She is also in the process of expanding her product line to include ferments she has been making for her own family for years, including hot sauce, pickled carrots and pickled beets. Her favorite kraut flavor, she says, is Just Jalapeño, which uses only six ingredients — organic cabbage, jalapeño peppers, garlic, hot pepper flakes, sea salt and filtered water. Part of what she loves about her business is working with farmers and other local entrepreneurs to source what she needs.
“I think that’s a big part of why it feels good,” Lucido-Conate says. “For me, it’s like I created my dream job. I get to go to the farm and buy produce directly from the farm. I get to buy produce directly from the farmers market and meet people who live here. I get to offer people food that not only do they get to delight in and enjoy but is also going to heal them.”

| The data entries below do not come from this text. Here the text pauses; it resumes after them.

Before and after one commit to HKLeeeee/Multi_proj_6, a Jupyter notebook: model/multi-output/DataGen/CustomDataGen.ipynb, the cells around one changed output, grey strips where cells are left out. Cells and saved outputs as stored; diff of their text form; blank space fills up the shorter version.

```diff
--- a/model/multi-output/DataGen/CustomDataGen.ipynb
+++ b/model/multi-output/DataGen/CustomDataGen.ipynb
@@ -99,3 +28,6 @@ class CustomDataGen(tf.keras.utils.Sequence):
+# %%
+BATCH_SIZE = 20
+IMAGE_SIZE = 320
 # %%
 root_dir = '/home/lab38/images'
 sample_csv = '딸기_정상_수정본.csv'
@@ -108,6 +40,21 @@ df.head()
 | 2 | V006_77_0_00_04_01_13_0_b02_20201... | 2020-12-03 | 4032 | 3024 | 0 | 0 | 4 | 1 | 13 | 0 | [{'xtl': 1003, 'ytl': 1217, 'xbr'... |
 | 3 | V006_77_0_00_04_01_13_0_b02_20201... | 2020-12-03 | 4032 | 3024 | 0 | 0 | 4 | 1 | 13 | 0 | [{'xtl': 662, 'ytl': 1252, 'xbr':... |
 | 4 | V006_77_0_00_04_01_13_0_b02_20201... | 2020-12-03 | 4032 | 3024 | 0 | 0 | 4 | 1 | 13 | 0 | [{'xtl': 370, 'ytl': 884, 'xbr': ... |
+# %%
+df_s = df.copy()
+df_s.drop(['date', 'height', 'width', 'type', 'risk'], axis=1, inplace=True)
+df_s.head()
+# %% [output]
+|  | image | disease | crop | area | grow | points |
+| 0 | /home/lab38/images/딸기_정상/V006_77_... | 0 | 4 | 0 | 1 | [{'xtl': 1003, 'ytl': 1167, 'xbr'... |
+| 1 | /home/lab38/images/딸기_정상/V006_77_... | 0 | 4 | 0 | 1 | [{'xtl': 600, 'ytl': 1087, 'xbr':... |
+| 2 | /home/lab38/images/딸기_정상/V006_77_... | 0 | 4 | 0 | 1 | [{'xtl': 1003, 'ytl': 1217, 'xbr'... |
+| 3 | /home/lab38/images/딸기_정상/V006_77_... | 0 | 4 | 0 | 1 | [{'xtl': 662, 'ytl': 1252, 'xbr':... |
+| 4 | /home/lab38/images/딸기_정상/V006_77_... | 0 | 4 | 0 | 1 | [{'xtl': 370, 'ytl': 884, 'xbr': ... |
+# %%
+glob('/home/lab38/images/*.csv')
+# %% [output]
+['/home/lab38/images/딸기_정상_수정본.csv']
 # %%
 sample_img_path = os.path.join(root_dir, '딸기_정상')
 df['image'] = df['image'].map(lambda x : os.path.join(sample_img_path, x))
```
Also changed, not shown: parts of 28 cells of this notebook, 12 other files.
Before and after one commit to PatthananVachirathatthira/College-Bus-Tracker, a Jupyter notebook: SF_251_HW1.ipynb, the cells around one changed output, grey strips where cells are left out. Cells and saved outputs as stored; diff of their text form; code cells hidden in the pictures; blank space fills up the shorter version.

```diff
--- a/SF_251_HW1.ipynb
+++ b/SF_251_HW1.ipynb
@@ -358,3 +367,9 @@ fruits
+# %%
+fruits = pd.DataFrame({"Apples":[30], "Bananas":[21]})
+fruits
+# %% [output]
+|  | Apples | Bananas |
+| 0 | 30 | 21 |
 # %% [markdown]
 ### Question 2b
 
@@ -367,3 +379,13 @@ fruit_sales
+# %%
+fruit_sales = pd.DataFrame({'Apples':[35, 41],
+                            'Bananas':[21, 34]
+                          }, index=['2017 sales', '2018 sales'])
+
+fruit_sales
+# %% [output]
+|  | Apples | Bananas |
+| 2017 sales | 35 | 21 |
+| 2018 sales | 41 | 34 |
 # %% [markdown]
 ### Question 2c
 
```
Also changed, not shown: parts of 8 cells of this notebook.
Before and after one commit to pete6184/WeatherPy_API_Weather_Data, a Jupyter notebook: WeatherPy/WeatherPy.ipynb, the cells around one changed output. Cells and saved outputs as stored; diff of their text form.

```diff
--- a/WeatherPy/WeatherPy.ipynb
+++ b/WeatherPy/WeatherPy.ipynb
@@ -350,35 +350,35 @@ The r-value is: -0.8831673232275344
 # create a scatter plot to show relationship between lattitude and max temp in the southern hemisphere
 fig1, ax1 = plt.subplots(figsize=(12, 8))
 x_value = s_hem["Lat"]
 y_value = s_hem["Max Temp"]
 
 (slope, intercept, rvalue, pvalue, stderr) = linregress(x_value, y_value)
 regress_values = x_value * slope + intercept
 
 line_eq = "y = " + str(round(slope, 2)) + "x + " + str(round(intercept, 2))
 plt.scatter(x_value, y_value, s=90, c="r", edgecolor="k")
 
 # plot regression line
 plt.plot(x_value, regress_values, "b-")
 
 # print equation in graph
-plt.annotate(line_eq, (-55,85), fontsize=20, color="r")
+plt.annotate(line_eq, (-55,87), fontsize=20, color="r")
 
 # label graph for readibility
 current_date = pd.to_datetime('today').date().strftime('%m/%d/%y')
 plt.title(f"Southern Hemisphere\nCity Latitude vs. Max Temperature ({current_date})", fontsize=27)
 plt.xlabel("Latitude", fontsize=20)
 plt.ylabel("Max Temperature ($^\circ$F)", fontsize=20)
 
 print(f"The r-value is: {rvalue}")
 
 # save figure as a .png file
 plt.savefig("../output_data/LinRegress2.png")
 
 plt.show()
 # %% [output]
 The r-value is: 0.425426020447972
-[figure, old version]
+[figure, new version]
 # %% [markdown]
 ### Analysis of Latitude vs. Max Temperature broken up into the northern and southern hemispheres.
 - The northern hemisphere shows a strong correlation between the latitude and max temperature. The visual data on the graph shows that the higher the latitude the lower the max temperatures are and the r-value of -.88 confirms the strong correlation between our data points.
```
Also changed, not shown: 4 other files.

Shanti Sunshine Volpe, owner of Shanti Elixirs, shares Lucido-Conate’s enthusiasm for collaborating with nearby growers. In making her Shanti-Jun line of jun, a fermented green tea and honey beverage similar to kombucha, she works with Western North Carolina producers including Haw Creek Honey, Jah Works Farm, Bear Necessities Farm, Myseanica Family Farm and Locally Good Farm. She also believes her fellow fermentation entrepreneurs are more friends that foes.
“I had the fortune of going to a kombucha international conference where we talked about competition versus support, and it seems like in the fermented beverage and food industry there’s a lot of support,” says Volpe, whose product is the first locally made jun offering to hit the market in the Asheville area. “I think that there is no need for us to have concerns or anxieties around competition. People will connect with the people and flavors that resonate most with them.”
Clare Schwartz, outreach coordinator of the French Broad Food Co-op, says fermented foods and beverages are hot with customers. The shop currently carries three lines of locally made ferments and is working on adding two more kraut vendors. The weekly French Broad Co-op Tailgate Market has its own sauerkraut vendor as well. “It is a more popular food right now,” she says. “I think people are realizing the benefits of the probiotics and the enzymes in there.”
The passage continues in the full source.